Retrieve every line of the data holding the word "items".

Record set Block Start

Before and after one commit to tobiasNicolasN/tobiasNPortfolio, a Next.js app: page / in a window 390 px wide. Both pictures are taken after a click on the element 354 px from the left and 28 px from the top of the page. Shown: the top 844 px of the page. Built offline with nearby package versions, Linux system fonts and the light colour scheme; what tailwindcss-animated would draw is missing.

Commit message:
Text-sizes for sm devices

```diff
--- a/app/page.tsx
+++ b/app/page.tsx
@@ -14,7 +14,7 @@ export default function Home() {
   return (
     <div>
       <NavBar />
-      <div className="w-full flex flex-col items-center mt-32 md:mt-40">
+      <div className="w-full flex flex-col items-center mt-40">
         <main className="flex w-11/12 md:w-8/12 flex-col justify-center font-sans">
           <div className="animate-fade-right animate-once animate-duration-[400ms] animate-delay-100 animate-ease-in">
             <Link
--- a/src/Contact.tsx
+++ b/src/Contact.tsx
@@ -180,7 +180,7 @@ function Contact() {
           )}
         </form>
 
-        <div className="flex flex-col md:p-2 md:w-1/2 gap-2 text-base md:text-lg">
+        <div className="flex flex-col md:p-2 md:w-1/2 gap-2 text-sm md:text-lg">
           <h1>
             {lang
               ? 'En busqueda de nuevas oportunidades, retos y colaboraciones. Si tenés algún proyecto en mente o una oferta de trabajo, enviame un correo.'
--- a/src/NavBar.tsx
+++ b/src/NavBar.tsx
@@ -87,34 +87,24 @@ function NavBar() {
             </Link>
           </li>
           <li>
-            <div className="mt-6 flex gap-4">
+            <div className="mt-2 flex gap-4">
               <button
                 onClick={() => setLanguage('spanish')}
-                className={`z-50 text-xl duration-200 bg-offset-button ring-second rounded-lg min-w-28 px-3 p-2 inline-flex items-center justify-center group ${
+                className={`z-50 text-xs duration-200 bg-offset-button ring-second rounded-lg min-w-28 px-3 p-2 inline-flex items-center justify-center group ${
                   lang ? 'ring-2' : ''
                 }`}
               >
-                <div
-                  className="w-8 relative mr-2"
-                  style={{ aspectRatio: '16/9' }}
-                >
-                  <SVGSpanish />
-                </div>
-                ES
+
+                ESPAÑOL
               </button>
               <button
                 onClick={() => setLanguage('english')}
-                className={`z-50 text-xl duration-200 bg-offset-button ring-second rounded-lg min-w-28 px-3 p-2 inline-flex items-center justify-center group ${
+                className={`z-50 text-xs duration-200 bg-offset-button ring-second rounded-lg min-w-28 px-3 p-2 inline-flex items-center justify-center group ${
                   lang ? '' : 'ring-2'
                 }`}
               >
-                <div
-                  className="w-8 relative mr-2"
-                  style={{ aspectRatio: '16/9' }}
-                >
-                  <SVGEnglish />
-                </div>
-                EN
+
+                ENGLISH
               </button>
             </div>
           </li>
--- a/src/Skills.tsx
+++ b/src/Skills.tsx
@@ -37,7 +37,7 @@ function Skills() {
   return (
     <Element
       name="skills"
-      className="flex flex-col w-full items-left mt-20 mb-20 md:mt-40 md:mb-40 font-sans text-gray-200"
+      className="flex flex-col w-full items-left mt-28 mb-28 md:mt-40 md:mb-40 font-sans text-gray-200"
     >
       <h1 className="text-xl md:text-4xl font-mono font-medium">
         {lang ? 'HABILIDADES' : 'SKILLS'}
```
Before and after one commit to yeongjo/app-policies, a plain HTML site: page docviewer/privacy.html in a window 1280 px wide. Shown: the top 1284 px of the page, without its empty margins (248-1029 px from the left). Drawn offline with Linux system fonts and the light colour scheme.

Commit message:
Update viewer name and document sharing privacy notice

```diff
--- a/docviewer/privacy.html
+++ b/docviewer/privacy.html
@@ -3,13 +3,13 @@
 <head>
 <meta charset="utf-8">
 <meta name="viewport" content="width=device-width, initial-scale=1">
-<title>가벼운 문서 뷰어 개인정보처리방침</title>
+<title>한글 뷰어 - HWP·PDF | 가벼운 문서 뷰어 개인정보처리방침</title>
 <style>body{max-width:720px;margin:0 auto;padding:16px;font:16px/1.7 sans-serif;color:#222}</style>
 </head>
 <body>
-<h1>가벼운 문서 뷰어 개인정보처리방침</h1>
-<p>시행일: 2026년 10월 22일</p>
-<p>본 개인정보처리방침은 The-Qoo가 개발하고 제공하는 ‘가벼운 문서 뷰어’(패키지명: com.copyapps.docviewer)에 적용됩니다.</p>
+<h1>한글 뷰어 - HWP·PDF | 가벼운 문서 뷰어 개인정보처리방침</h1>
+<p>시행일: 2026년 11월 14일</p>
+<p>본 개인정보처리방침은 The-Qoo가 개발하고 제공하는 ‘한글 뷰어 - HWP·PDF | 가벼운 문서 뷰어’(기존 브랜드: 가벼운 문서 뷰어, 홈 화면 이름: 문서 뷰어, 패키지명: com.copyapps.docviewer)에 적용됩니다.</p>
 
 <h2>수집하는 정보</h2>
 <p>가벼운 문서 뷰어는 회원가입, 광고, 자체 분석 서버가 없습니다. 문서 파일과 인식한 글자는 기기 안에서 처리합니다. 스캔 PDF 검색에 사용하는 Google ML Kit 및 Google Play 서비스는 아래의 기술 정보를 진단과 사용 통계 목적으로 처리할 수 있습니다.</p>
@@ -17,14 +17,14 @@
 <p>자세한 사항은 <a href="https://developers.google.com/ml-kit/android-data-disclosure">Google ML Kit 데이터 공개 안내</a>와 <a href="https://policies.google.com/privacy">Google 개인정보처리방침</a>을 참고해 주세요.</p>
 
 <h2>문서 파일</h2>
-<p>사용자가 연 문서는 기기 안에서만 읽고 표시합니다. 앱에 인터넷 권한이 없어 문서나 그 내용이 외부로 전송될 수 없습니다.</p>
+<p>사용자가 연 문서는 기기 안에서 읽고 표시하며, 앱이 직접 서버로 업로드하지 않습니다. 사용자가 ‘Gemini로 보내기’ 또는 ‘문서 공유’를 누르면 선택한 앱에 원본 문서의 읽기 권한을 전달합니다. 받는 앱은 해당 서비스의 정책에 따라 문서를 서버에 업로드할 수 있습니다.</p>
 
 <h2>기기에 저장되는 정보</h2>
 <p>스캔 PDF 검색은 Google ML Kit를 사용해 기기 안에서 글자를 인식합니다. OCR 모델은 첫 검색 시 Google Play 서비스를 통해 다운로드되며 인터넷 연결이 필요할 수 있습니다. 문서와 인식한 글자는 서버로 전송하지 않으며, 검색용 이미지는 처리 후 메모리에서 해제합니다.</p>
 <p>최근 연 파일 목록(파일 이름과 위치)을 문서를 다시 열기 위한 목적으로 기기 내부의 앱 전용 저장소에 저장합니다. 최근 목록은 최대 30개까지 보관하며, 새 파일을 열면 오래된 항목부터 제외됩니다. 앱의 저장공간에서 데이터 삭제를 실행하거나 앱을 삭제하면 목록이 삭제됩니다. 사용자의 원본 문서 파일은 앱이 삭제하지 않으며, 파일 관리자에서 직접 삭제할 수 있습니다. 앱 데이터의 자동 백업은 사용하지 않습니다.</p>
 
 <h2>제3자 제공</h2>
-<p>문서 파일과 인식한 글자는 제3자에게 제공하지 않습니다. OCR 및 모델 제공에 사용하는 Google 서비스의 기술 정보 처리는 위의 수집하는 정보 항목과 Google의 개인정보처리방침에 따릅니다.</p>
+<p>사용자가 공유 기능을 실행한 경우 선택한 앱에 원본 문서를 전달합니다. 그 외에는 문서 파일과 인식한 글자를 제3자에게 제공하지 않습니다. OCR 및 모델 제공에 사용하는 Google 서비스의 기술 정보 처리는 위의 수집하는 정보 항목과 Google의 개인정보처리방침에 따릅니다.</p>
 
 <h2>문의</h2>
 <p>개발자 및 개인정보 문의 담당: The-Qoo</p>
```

Record set Block End

◆ **Written response**:
-      <div className="w-full flex flex-col items-center mt-32 md:mt-40">
+      <div className="w-full flex flex-col items-center mt-40">
-                className={`z-50 text-xl duration-200 bg-offset-button ring-second rounded-lg min-w-28 px-3 p-2 inline-flex items-center justify-center group ${
+                className={`z-50 text-xs duration-200 bg-offset-button ring-second rounded-lg min-w-28 px-3 p-2 inline-flex items-center justify-center group ${
-                className={`z-50 text-xl duration-200 bg-offset-button ring-second rounded-lg min-w-28 px-3 p-2 inline-flex items-center justify-center group ${
+                className={`z-50 text-xs duration-200 bg-offset-button ring-second rounded-lg min-w-28 px-3 p-2 inline-flex items-center justify-center group ${
-      className="flex flex-col w-full items-left mt-20 mb-20 md:mt-40 md:mb-40 font-sans text-gray-200"
+      className="flex flex-col w-full items-left mt-28 mb-28 md:mt-40 md:mb-40 font-sans text-gray-200"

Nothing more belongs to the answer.